▶ INSTRUCTIONS TO FOLLOW: Search the entries below for "origin". Report each line where it occurs.

▶ EXERCISE INPUT:
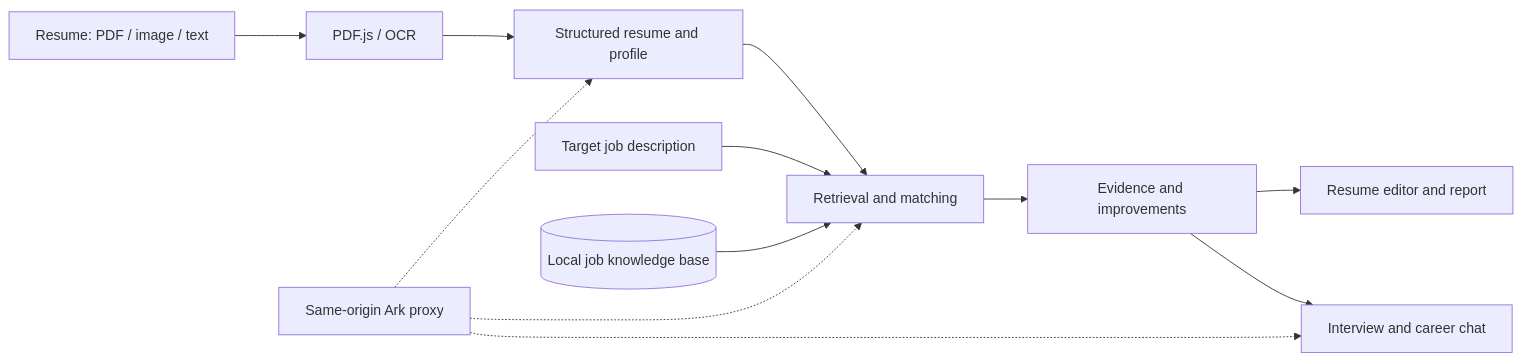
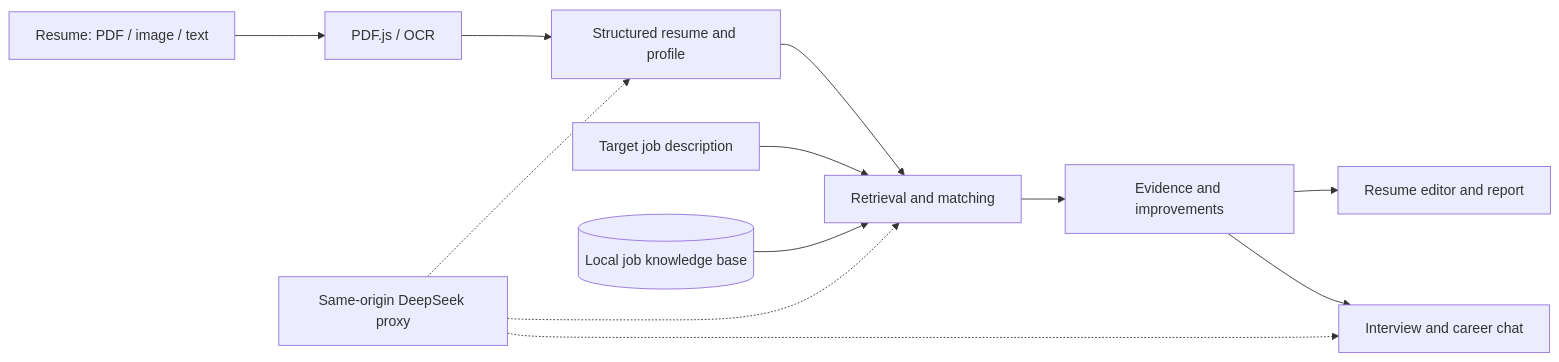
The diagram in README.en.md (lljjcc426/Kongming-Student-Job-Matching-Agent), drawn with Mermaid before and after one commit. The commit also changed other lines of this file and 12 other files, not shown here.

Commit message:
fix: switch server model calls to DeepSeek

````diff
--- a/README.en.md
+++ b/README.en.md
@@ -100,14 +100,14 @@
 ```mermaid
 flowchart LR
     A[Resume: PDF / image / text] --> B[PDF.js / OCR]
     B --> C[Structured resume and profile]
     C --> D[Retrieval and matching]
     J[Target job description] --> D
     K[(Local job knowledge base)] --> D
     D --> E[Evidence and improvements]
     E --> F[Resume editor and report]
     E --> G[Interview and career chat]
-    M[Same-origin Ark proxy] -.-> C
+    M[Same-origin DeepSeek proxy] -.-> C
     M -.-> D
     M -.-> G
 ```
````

▶ RESPONSE TO THIS EXERCISE:
-    M[Same-origin Ark proxy] -.-> C
+    M[Same-origin DeepSeek proxy] -.-> C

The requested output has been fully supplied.